Recent Paleolithic Research in Tübingen, plus Presentation at the 22nd Biennial Congress of the International Association of Empirical Aesthetics (IAEA), Taipei, August 2012
Michael Ranta (Centre for Cognitive Semiotics, Lund University)
- Part I: a short presentation of recent paleolithic research in Tübingen, Germany, including the Venus of Hohle Fels - [suggested background reading 1 (PDF)] - [suggested reading 2 (PDF)].
- Part II: a short presentation of the 22nd Biennial Congress of the International Association of Empirical Aesthetics (IAEA), Taipei, Taiwan, August 2012 - [IAEA Congress Program (PDF)].
- Part III: my presentation at the IAEA Congress.
An Exploratory Pilot Study on Pictorial Narrativity and Eye Scan Patterns
The philosophical debate on the nature of narrative has been mainly concerned with literary narratives, whereas forms of non-literary and especially pictorial narrativity have been rather neglected. Within traditional art history, however, the narrative potential of the visual arts has usually been taken for granted, though rarely by attempting to elucidate any deeper cognitive, semiotic, and philosophical aspects involved. The question whether narrative should be regarded as an exclusively verbal or verbally based (i.e. necessarily presupposing the receivers’ previous knowledge of verbally transmitted plots) phenomenon has of course been discussed within narratological research. Discussions on these lines have usually been more or less of a theoretical nature, although sometimes research from cognitive science has been taken into account. Nevertheless, empirical and psychological research may have an important contributing role to play, and it seems that scholars within narratology - compared to other branches of philosophy, most notably perhaps philosophy of mind - are somewhat too reluctant to recognize that role.
In this paper, I intend to outline how empirical studies making use of eye-tracking methods may help to clarify these issues. Numerous studies seem to have corroborated that eye movements are strongly synchronized with and indicative of cognitive processes going on during spoken or written word recognition, sentence processing and picture or visual scene encoding – and mental imagery in general. Now, as to the study of narrativity, which certainly is a quite complex, heterogeneous phenomenon, it would seem fruitful to focus upon some of its constituents which - according to common usage within narratological research - appear to belong to its core structure.
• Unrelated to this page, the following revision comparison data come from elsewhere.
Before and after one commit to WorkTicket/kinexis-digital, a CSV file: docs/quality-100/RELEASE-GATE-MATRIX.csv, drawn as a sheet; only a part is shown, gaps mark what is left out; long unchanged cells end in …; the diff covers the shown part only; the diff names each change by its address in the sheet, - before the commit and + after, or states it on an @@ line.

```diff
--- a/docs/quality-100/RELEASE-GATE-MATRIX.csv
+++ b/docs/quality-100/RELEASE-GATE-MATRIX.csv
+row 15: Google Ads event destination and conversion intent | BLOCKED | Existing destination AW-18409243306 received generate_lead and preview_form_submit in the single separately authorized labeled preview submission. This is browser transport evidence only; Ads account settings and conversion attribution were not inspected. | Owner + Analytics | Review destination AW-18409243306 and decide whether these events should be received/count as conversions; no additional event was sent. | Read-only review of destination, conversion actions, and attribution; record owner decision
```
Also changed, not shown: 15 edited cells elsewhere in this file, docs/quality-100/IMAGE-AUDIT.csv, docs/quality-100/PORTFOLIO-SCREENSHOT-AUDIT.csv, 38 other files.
We suggest, without any claims of being exhaustive in this respect, that the following ones fruitfully could be considered within an experimental approach:
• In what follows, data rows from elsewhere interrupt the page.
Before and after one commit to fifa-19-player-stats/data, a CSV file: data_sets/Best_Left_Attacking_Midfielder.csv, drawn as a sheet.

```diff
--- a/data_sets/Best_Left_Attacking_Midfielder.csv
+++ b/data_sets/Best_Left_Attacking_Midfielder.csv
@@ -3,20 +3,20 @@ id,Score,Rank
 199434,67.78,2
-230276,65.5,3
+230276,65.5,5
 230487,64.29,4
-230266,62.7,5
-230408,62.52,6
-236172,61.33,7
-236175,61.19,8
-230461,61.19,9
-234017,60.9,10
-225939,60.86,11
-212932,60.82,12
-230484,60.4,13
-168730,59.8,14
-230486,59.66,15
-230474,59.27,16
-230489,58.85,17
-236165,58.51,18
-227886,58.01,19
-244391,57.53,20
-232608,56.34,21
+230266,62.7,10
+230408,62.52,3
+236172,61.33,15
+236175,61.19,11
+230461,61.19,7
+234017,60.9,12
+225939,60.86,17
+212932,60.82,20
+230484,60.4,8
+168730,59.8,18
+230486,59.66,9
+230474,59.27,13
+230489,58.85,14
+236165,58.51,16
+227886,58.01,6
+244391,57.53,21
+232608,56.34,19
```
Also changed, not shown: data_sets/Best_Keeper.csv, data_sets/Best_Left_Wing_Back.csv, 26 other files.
- Chronological ordering
- The establishment of causal agency and effects
- The establishment of goal-related agency and intended effects
- The establishment of breaks or deviations from/within canonical scripts or schemas
The purpose of this paper will be to discuss to which extent the comprehension and identification of narrative features as here outlined can be indicated by eye-tracking methods and to which extent there will be differences according to various viewing conditions, with and without the inclusion of explicit and specific verbal texts (rather than any tacit acquaintance with common action scripts, or the like) directing or influencing the narrative structuring of the used pictorial stimulus material. Put in another way, to which extent will there be intersubjective overlaps or regularities concerning the narrative comprehension of pictures? These differences and overlaps could be registered in form of verbal reports made by the beholders. However, it will also be hypothesized that concurrent saccadic movements and fixations, reflecting attention and underlying cognitive processing, might be correlated with the narrative structuring of pictorial stimuli. Preliminary results from a pilot study, making use of eye-tracking laboratory at Lund University, will be presented.